But who are we in this crowd?  Are we the Twelve who, when they fell asleep while he was praying and could do nothing when he was arrested, ran away and hid in shame?  Are we the loyal friends who later stood at the foot of the cross perhaps wondering how it came to this?  Are we those new followers who, when they sense the tide turning against Jesus, will shout for him to be crucified?  Most likely we are three rolled into one.  But out his love for us, Jesus will weep over us and forgive us.

David Bieler

St Mark’s Lenten Meditations From Our Members

Lent Week 5—Saturday

                      Psalm 43      Exod. 10:21-11:8     2 Cor. 4:1318         Mark 10:4652

Lent is a time for reflection and forgiveness. Some look forward to it, some seek answers and change, some find solitude and peace with in, and some find it depressing and self-depriving. 

Growing up at St. Mark’s in both the church and school it was always a season we talked about at great lengths. When I was a child and young person I did not enjoy Lent. As a young adult, I didn’t have time for it, even though I had spent the previous weeks participating in all the festivities.  As an adult, I find that I look forward to it every year– particularly reflecting on my past year and years, decisions made or not made, and the people I have hurt along the way.  Trust me, it can be a slippery slope if I dwell on something too long. I try to review who I hurt, why I did and why I thought it to be justified.  Did I apologize, or did I try to explain? Was I accountable or did I take little to no responsibility for my actions?  Was the apology accepted or was it perceived as disingenuous? 

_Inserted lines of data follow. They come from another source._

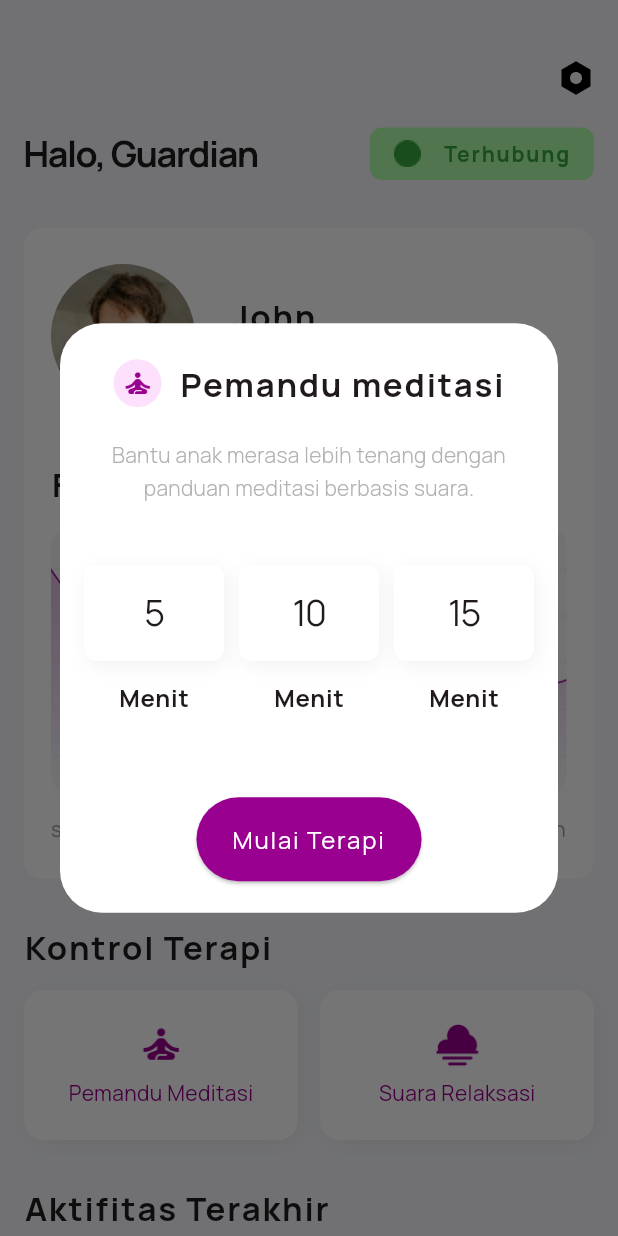
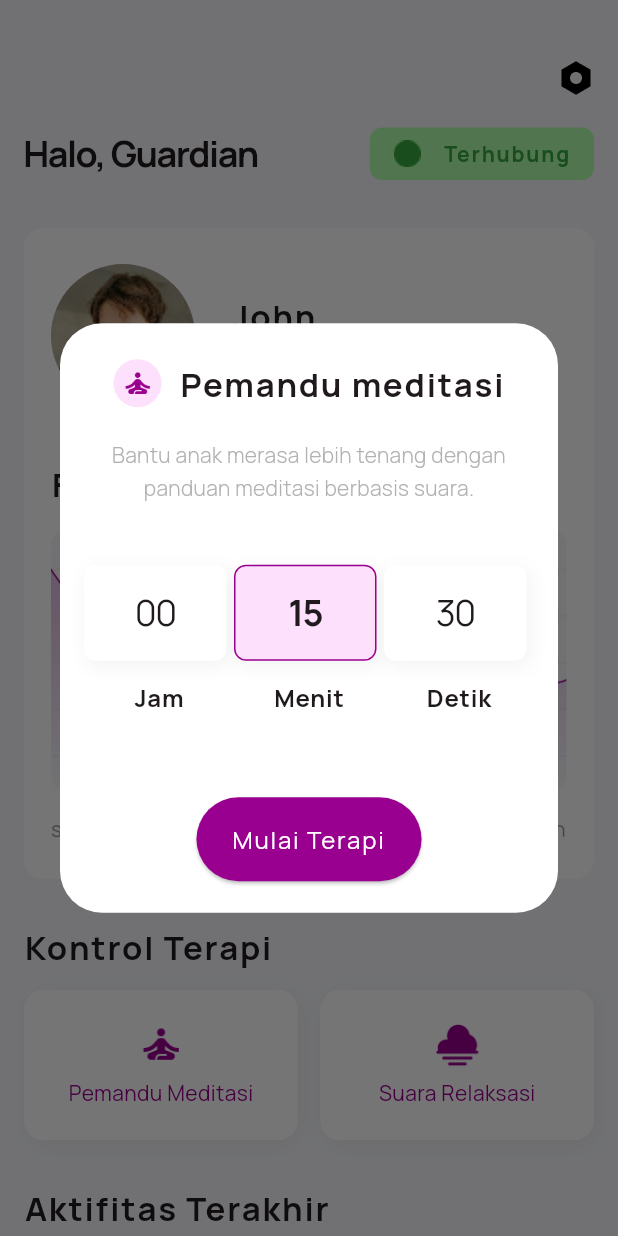
Before and after one commit to DevanyAguslia/calco_find_it, a Flutter app: the HomePage screen opened directly, after a tap on "Pemandu Meditasi", on a phone screen of 412 x 824 dp. Run offline on Flutter 3.47's test engine with Material 3 defaults, Android fonts, the phone set to English and light mode, and no system bars; our stand-ins replace cloud_firestore, firebase_auth, firebase_core, google_fonts; accounts and stored records are empty.

Commit message:
refactor: change min sdk project and modify custom time button to responsive

```diff
--- a/lib/pages/home_page.dart
+++ b/lib/pages/home_page.dart
@@ -7,8 +7,15 @@ import 'package:flutter/material.dart';
 import '../static/navigation_route.dart';
 import '../widgets/custom_button.dart';
 
-class HomePage extends StatelessWidget {
+class HomePage extends StatefulWidget {
   const HomePage({super.key});
+
+  @override
+  State<HomePage> createState() => _HomePageState();
+}
+
+class _HomePageState extends State<HomePage> {
+  // int selectedIndex = -1;
 
   @override
   Widget build(BuildContext context) {
@@ -77,10 +84,13 @@ class HomePage extends StatelessWidget {
                     child: ImageIconButton(
                   imageUrl: "assets/icons/icon_meditation.png",
                   title: "Pemandu Meditasi",
-                  onTap: () async {
-                    return showDialog(
+                  onTap: () {
+                    showDialog(
                       context: context,
                       builder: (context) {
+                        int selectedIndex = 1;
+
+                        return StatefulBuilder(builder: (context, setState) {
                           return AlertDialog(
                             backgroundColor: Colors.white,
                             contentPadding: const EdgeInsets.symmetric(
@@ -103,13 +113,17 @@ class HomePage extends StatelessWidget {
                                     height: 21,
                                   ),
                                 ),
-                              Text(
+                                Flexible(
+                                  child: Text(
                                     "Pemandu meditasi",
                                     style: Theme.of(context)
                                         .textTheme
                                         .titleLarge!
                                         .copyWith(
                                           fontWeight: FontWeight.w700,
+                                        ),
+                                    overflow: TextOverflow.ellipsis,
+                                    maxLines: 1,
                                   ),
                                 ),
                               ],
@@ -128,25 +142,69 @@ class HomePage extends StatelessWidget {
                                       ),
                                 ),
                                 const SizedBox(height: 40),
-                              const Row(
+                                // Row(
+                                //   mainAxisAlignment:
+                                //       MainAxisAlignment.spaceBetween,
+                                //   children: [
+                                //     Expanded(
+                                //         child: CustomTimeButton(
+                                //       time: "00",
+                                //       title: "Jam",
+                                //       isSelected: selectedIndex == 0,
+                                //       onTap: () {
+                                //         setState(() {
+                                //           selectedIndex = 0;
+                                //           print("selectedIndex: $selectedIndex");
+                                //         });
+                                //       },
+                                //     )),
+                                //     const SizedBox(width: 10),
+                                //     Expanded(
+                                //         child: CustomTimeButton(
+                                //       time: "15",
+                                //       isSelected: selectedIndex == 1,
+                                //       onTap: () {
+                                //         setState(() {
+                                //           selectedIndex = 1;
+                                //           print("selectedIndex: $selectedIndex");
+                                //         });
+                                //       },
+                                //     )),
+                                //     const SizedBox(width: 10),
+                                //     Expanded(
+                                //         child: CustomTimeButton(
+                                //       time: "30",
+                                //       title: "Detik",
+                                //       isSelected: selectedIndex == 2,
+                                //       onTap: () =>
+                                //           setState(() => selectedIndex = 2),
+                                //     )),
+                                //   ],
+                                // ),
+                                Row(
                                   mainAxisAlignment:
-                                    MainAxisAlignment.spaceBetween,
-                                children: [
-                                  Expanded(
+                                      MainAxisAlignment.spaceAround,
+                                  children: List.generate(3, (index) {
+                                    final timeOptions = ["00", "15", "30"];
+
+                                    final titleOptions = [
+                                      "Jam",
+                                      "Menit",
+                                      "Detik"
+                                    ];
+                                    return Expanded(
                                       child: CustomTimeButton(
-                                    time: "5",
-                                  )),
-                                  SizedBox(width: 10),
-                                  Expanded(
-                                      child: CustomTimeButton(
-                                    time: "10",
-                                  )),
-                                  SizedBox(width: 10),
-                                  Expanded(
-                                      child: CustomTimeButton(
-                                    time: "15",
-                                  )),
-                                ],
+                                        time: timeOptions[index],
+                                        title: titleOptions[index],
+                                        isSelected: selectedIndex == index,
+                                        onTap: () {
+                                          setState(() {
+                                            selectedIndex = index;
+                                          });
+                                        },
+                                      ),
+                                    );
+                                  }),
                                 ),
                                 const SizedBox(height: 54),
                                 Align(
@@ -164,6 +222,7 @@ class HomePage extends StatelessWidget {
                               ],
                             ),
                           );
+                        });
                       },
                     );
                   },
@@ -177,6 +236,7 @@ class HomePage extends StatelessWidget {
                     return showDialog(
                       context: context,
                       builder: (context) {
+                        int selectedIndex = 1;
                         return AlertDialog(
                           backgroundColor: Colors.white,
                           contentPadding: const EdgeInsets.symmetric(
@@ -225,33 +285,45 @@ class HomePage extends StatelessWidget {
                                       ),
                                 ),
                                 const SizedBox(height: 40),
-                                const Row(
+                                Row(
                                   children: [
                                     Expanded(
                                         child: CustomTimeButton(
                                       imageUrl: "assets/icons/icon_white.png",
                                       title: "White Noise",
+                                      isSelected: selectedIndex == 2,
+                                      onTap: () =>
+                                          setState(() => selectedIndex = 2),
                                     )),
-                                    SizedBox(width: 10),
+                                    const SizedBox(width: 10),
                                     Expanded(
                                         child: CustomTimeButton(
                                       imageUrl: "assets/icons/icon_brown.png",
                                       title: "Brown Noise",
+                                      isSelected: selectedIndex == 2,
+                                      onTap: () =>
+                                          setState(() => selectedIndex = 2),
                                     )),
                                   ],
                                 ),
-                                const Row(
+                                Row(
                                   children: [
                                     Expanded(
                                         child: CustomTimeButton(
                                       imageUrl: "assets/icons/icon_rainy.png",
                                       title: "Suara Hujan",
+                                      isSelected: selectedIndex == 2,
+                                      onTap: () =>
+                                          setState(() => selectedIndex = 2),
                                     )),
-                                    SizedBox(width: 10),
+                                    const SizedBox(width: 10),
                                     Expanded(
                                         child: CustomTimeButton(
                                       imageUrl: "assets/icons/icon_wave.png",
                                       title: "Suara Ombak",
+                                      isSelected: selectedIndex == 2,
+                                      onTap: () =>
+                                          setState(() => selectedIndex = 2),
                                     )),
                                   ],
                                 ),
--- a/lib/style/colors/calco_colors.dart
+++ b/lib/style/colors/calco_colors.dart
@@ -2,6 +2,7 @@ import 'package:flutter/material.dart';
 
 enum CalcoColors {
   primary("kPrimary", Color(0xff99008F)),
+  pastelPrimary("kPasterPrimary", Color(0xffFDE0FB)),
   secondary("kSecondary", Color(0xffFDE0FB)),
   primaryGreen("kPrimaryGreen", Color(0xff37A841)),
   secondaryGreen("kSecondaryGreen", Color(0xffB1FFAB)),
--- a/lib/widgets/custom_time_button.dart
+++ b/lib/widgets/custom_time_button.dart
@@ -1,39 +1,56 @@
 import 'package:flutter/material.dart';
+
+import '../style/colors/calco_colors.dart';
 
 class CustomTimeButton extends StatelessWidget {
   final String? time;
   final String? imageUrl;
   final String? title;
+  final VoidCallback? onTap;
+  final bool isSelected;
 
   const CustomTimeButton({
     this.time,
     this.imageUrl,
     this.title,
+    this.onTap,
+    required this.isSelected,
     super.key,
   });
 
   @override
   Widget build(BuildContext context) {
-    return Column(
+    return GestureDetector(
+      onTap: onTap,
+      child: Column(
         children: [
           Container(
             height: 64,
-          margin: const EdgeInsets.only(bottom: 12),
+            margin: const EdgeInsets.only(bottom: 12, right: 5),
             decoration: BoxDecoration(
+              border: Border.all(
+                  width: 1,
+                  color: isSelected ? CalcoColors.primary.color : Colors.white),
               borderRadius: BorderRadius.circular(8),
-              color: Colors.white,
+              color:
+                  isSelected ? CalcoColors.pastelPrimary.color : Colors.white,
               boxShadow: [
                 BoxShadow(
-                    color: Color(0xff010101).withOpacity(0.05),
-                    offset: Offset(2, 3),
-                    blurRadius: 9.9)
-              ]),
+                  color: const Color(0xff010101).withOpacity(0.05),
+                  offset: const Offset(2, 3),
+                  blurRadius: 9.9,
+                )
+              ],
+            ),
             alignment: Alignment.center,
             child: time != null
                 ? Text(
                     time!,
                     textAlign: TextAlign.center,
-                  style: Theme.of(context).textTheme.headlineSmall,
+                    style: Theme.of(context).textTheme.headlineSmall!.copyWith(
+                          fontWeight:
+                              isSelected ? FontWeight.bold : FontWeight.normal,
+                        ),
                   )
                 : Image.asset(
                     imageUrl!,
@@ -43,12 +60,12 @@ class CustomTimeButton extends StatelessWidget {
           ),
           Text(
             title ?? "Menit",
-          style: Theme.of(context)
-              .textTheme
-              .bodyLarge!
-              .copyWith(fontWeight: FontWeight.w700),
-        )
+            style: Theme.of(context).textTheme.bodyLarge!.copyWith(
+                  fontWeight: FontWeight.w700,
+                ),
+          ),
         ],
+      ),
     );
   }
 }
```
Also changed, not shown: 1 other file. Lines whose indentation alone changed are shown as unchanged.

How do I know if I was forgiven or the person or persons I apologized too thought it to be lip service? In a world where we don’t forget, ever, can we really forgive? Celebrities and politicians who made poor choices in their college years are constantly reminded what they did thirty-plus years ago at a frat party. Good people who made a business decision that may have crossed a legal line struggle finding a job, and in most cases will never have a career again, relationships never restored because trust is no longer there even though apology was accepted.  

I think the real question is, do I forgive myself? Have I taken the steps to correct my actions, not just apologize and expect the other person to move past it as well. Have I changed my behavior, asked for help in understanding the other party’s side? Have I asked God to forgive me and guide me? If I can’t forgive myself and take the steps to change my behavior, how can I expect my apologies to be accepted and forgiven?  

I am my biggest critic. I am hard on others and harder on myself. I don’t forgive myself as easily as I forgive others, and I seem to never forget. 

During the season of reflection, I pray that I can find the strength to forgive myself, to change the behavior that hurts others and accept God’s grace.

Ashley Kisla